# Task item
No pictures are to be included when the entries below are reproduced exactly.

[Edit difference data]
————

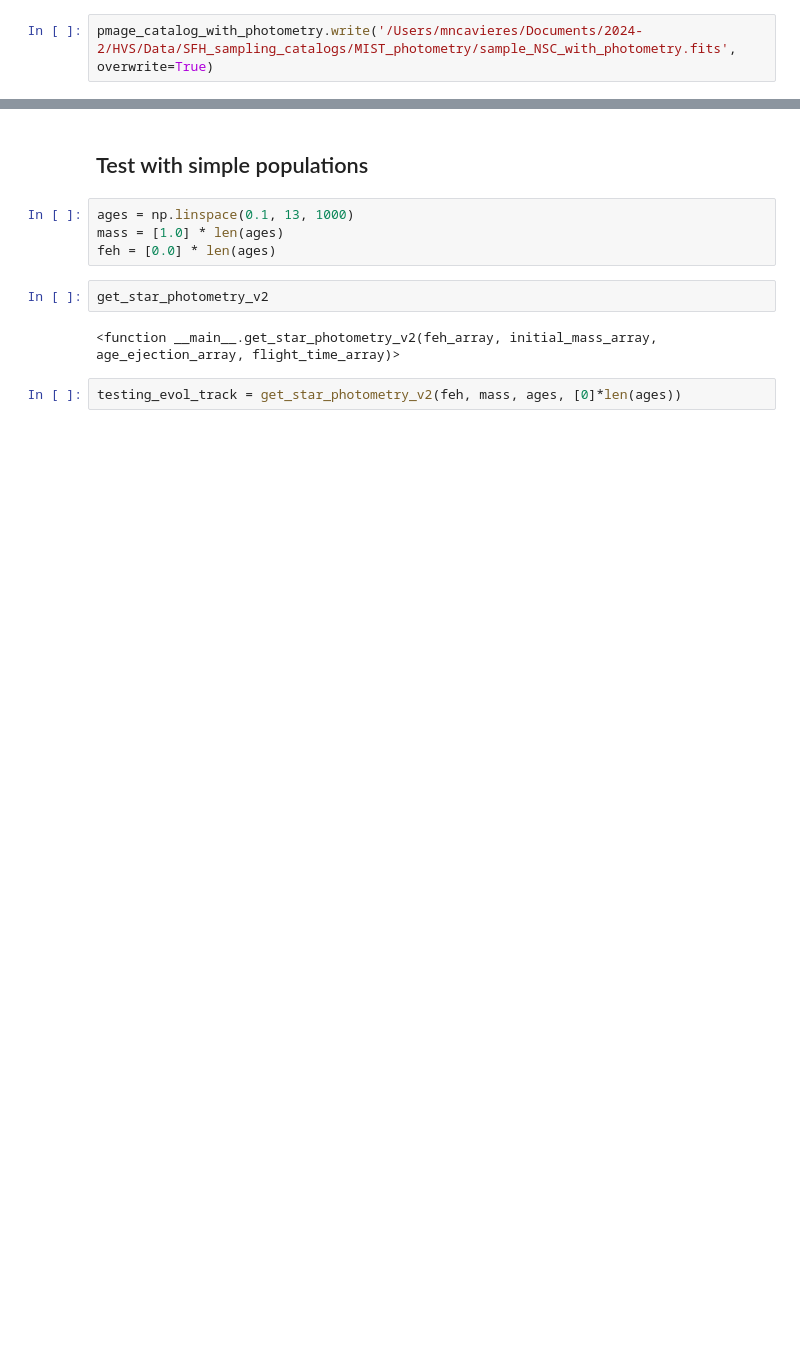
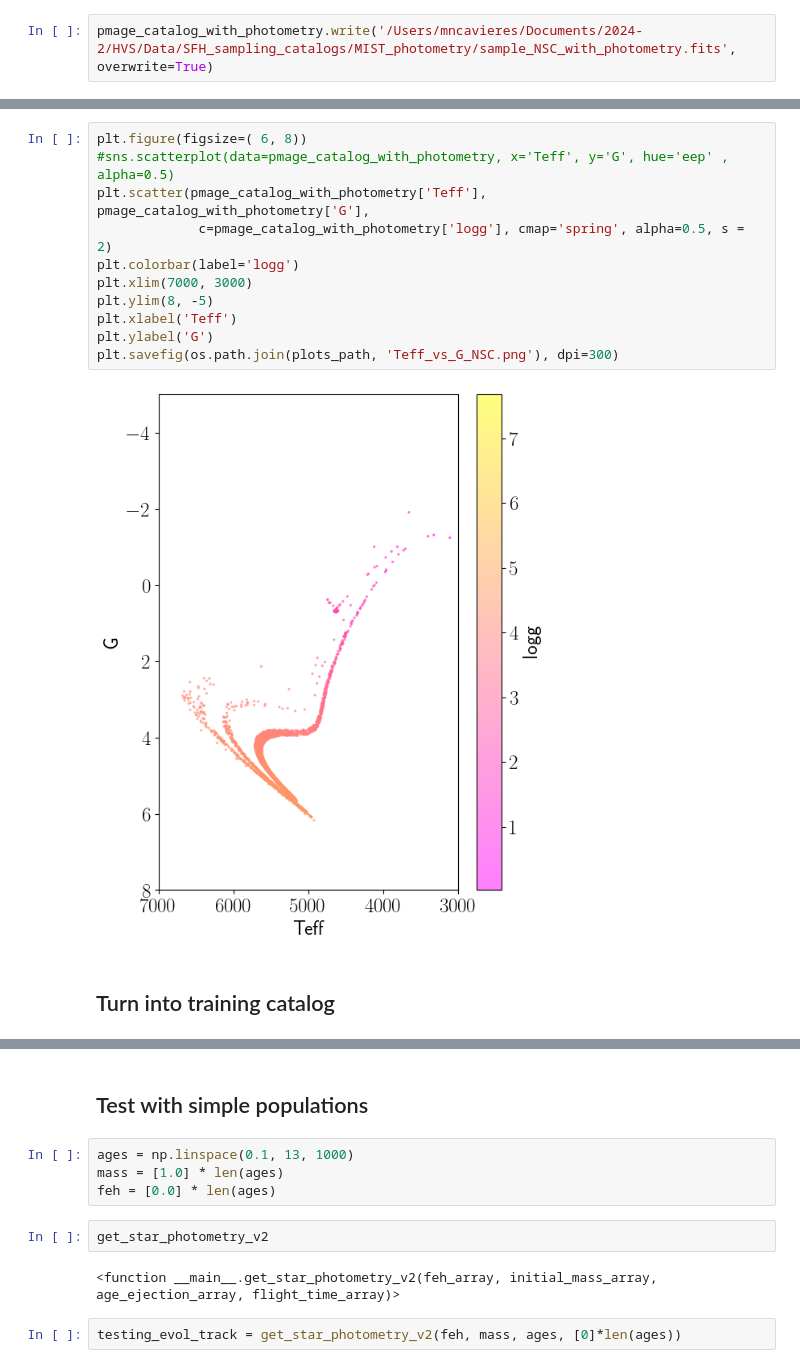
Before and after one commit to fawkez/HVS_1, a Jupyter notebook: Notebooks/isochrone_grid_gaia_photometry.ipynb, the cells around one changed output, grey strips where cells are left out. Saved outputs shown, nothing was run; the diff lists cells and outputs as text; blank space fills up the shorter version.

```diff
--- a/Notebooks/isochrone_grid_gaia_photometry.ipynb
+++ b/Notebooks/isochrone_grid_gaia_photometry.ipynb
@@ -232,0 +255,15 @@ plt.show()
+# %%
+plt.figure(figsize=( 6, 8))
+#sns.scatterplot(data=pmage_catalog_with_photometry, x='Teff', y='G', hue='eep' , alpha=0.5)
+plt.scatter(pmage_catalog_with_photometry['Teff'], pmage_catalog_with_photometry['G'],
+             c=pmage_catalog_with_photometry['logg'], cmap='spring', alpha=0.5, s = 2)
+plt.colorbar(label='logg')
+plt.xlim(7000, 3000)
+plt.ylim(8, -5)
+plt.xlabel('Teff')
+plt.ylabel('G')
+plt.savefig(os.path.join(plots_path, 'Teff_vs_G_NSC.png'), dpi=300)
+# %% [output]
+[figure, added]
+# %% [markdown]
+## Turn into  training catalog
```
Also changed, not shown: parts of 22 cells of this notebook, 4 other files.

————

# Exercise response
Before and after one commit to fawkez/HVS_1, a Jupyter notebook: Notebooks/isochrone_grid_gaia_photometry.ipynb, the cells around one changed output, grey strips where cells are left out. Saved outputs shown, nothing was run; the diff lists cells and outputs as text; blank space fills up the shorter version.

```diff
--- a/Notebooks/isochrone_grid_gaia_photometry.ipynb
+++ b/Notebooks/isochrone_grid_gaia_photometry.ipynb
@@ -232,0 +255,15 @@ plt.show()
+# %%
+plt.figure(figsize=( 6, 8))
+#sns.scatterplot(data=pmage_catalog_with_photometry, x='Teff', y='G', hue='eep' , alpha=0.5)
+plt.scatter(pmage_catalog_with_photometry['Teff'], pmage_catalog_with_photometry['G'],
+             c=pmage_catalog_with_photometry['logg'], cmap='spring', alpha=0.5, s = 2)
+plt.colorbar(label='logg')
+plt.xlim(7000, 3000)
+plt.ylim(8, -5)
+plt.xlabel('Teff')
+plt.ylabel('G')
+plt.savefig(os.path.join(plots_path, 'Teff_vs_G_NSC.png'), dpi=300)
+# %% [output]
+[figure, added]
+# %% [markdown]
+## Turn into  training catalog
```
Also changed, not shown: parts of 22 cells of this notebook, 4 other files.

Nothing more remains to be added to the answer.